They try and fail, and try again, their short-armed gestures and hollow words falling between the spaces, back into the library, where they reconstitute in new forms and better possibilities as we grab and grasp and turn them to our use.

Those who bemoan the death of the book and of good writing itself need only keep up with Tabios’ growing collection of innovative and deeply engaging books to know that this is far from the case.

Thursday, February 3, 2011

Review of The Creative Soul, by Lawrence H. Staples, Ph.D.

(2009, Fisher King Press, www.fisherkingpress.com, ISBN 978-0-9810344-4-7)
Reviewed by Joey Madia

Eighteen months ago, I reviewed Dr. Staples’s Guilt with a Twist, a book with which I had some reservations. In the case of The Creative Soul (subtitled “Art and the Quest for Wholeness”), a relatively short book (91 pages including the Index), he has expanded on my favorite section of Guilt, dealing with the process of creativity as it applies to mental health and the integration of the Shadow, a core idea in the work and writings of Carl Jung (Staples is a Jungian analyst who trained in Switzerland after making a mid-life career-switch at the age of 50). 


Inherent in the process of integrating one’s Shadow is the first step of acknowledging that it exists and exploring the push and pull of opposites at play within us all. It is this dynamic tension between good and evil, light and dark, loyalty to other and loyalty to self that feeds and fuels our creative impulses. For those whose denial of the Shadow is so deep as to cause a psychic wound, the creative act can also be the healing act.

The Creative Soul employs a successful mix of scholarship, anecdote, and writings created by Dr. Staples patients (a formula he also uses in Guilt).


At the start of it all is the alchemical process—the manipulation of the prima materia, the first spark, the subconsciously implanted seed. In line with St. Thomas, if you bring what’s in you forth, it will save you; if you do not, it will kill you—or at the very least, it will result in the endless depression and suicidal thoughts that bring many people to therapy in the first place.

Any time you are talking about opposites, you must also talk about balance, and Dr. Staples spends a good deal of time sharing anecdotes about the button-down type whose true passion is painting, on the one hand, and the artist with no sense of stability at all. Both lifestyles are unsustainable and ultimately lead to similar ends. It is “the contrast between the opposites, not merely one of the individual opposites itself, that produce(s) the consciousness of the good feeling” (p. 39).
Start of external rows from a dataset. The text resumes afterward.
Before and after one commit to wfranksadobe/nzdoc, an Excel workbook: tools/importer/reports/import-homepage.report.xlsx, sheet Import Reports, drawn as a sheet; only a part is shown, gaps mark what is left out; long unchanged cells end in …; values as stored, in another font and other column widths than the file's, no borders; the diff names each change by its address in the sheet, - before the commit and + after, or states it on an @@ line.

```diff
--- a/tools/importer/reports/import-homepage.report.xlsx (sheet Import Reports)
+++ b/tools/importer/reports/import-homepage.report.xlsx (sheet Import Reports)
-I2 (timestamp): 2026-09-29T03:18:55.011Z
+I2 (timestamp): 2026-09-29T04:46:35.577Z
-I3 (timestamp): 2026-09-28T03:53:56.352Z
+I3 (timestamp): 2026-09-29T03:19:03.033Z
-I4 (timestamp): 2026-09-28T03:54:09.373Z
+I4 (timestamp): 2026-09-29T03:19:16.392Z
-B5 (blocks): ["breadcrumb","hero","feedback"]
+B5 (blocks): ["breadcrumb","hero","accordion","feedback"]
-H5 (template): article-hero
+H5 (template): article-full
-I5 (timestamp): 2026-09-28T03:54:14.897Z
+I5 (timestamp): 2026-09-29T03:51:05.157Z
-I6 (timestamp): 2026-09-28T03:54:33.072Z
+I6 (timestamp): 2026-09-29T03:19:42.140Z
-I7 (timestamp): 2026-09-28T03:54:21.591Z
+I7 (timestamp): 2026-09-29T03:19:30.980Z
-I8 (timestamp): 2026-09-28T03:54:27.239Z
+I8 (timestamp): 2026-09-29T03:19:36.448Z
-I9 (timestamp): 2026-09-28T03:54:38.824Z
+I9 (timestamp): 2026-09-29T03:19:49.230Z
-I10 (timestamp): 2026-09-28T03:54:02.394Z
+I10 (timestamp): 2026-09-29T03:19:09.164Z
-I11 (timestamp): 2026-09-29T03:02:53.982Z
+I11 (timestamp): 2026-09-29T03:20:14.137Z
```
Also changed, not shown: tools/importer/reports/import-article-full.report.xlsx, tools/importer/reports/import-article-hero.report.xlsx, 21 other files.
One technique discussed in the book is the use of dream material to fuel our creative endeavors. Dr. Staples mentions Mel Matthews, whose trilogy about the character Malcolm Clay I reviewed five years ago (also from Fisher King Press) and another book I have reviewed that readers might find of interest is Jon Lipsky’s Dreaming Together: Explore Your Dreams by Acting Them Out (Larson Publications).

Another area of interest is the cyclical nature of the creative process, and its different phases—for writers, there is the brainstorming and writing (the free creative act) and the editing and revision process (the technical work). Mix these up, and you get “writer’s block.” The pure creative act and the technical work are another set of opposites that are each severely limited in isolation.
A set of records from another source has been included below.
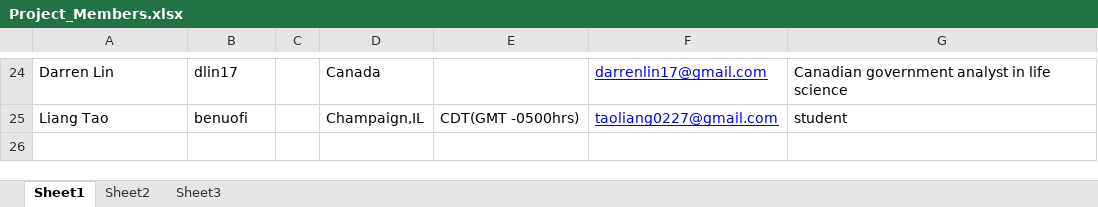
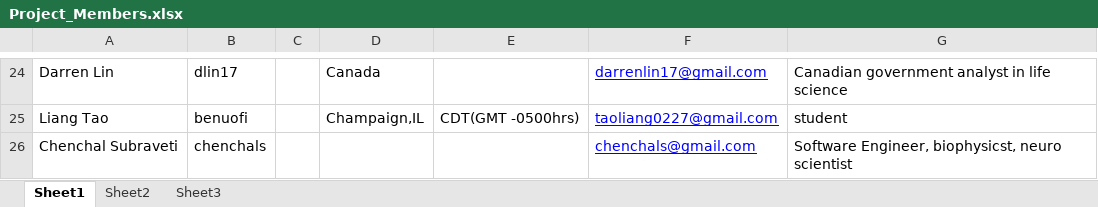
Before and after one commit to pratik008/HealthCare_Twitter_Analysis, an Excel workbook: Project_Members.xlsx, sheet Sheet1, drawn as a sheet; only a part is shown, gaps mark what is left out; values as stored, in another font and other column widths than the file's, no borders; the diff names each change by its address in the sheet, - before the commit and + after, or states it on an @@ line.

Commit message:
update project members

```diff
--- a/Project_Members.xlsx (sheet Sheet1)
+++ b/Project_Members.xlsx (sheet Sheet1)
+row 26: Chenchal Subraveti | chenchals |  |  |  | chenchals@gmail.com | Software Engineer, biophysicst, neuro scientist
```
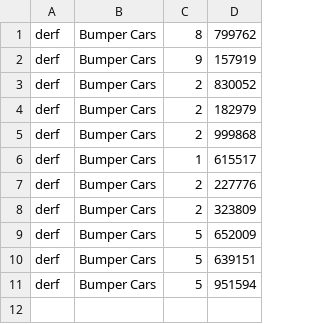
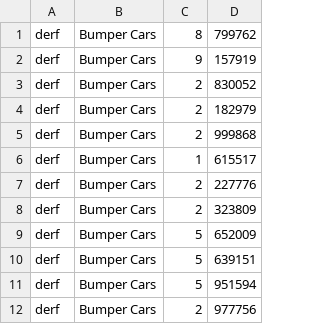
Before and after one commit to megatgotouchgrass/project, a CSV file: bookings.csv, drawn as a sheet.

Commit message:
fix the booking thing

```diff
--- a/bookings.csv
+++ b/bookings.csv
@@ -11 +11,2 @@ derf, Bumper Cars, 5, 639151
 derf, Bumper Cars, 5, 951594
+derf, Bumper Cars, 2, 977756
```
Also changed, not shown: 7 other files.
Other areas covered in The Creative Soul are Art as Therapy and the true risk we take as artists when we put the deepest, darkest pieces of ourselves out into the world for criticism.
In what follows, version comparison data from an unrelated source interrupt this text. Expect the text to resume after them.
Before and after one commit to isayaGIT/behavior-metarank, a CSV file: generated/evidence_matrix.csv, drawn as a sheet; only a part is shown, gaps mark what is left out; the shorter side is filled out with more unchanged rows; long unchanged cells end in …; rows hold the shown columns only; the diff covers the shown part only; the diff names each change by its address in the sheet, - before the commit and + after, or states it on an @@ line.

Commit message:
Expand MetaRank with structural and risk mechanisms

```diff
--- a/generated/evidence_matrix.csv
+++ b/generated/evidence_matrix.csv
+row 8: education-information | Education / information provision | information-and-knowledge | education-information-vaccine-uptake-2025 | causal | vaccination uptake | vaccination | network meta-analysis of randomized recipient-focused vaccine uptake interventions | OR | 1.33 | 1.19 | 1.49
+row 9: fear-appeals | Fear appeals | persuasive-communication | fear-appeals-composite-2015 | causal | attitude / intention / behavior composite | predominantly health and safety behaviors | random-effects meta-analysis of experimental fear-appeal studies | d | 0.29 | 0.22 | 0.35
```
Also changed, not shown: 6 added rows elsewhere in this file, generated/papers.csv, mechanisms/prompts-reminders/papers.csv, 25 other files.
This book is highly recommended for anyone who works in the creative arts, especially teachers and therapists seeking to better express to students and analysands the joys and challenges of the creative process and the great value for healing, expression, and communication it has in our lives.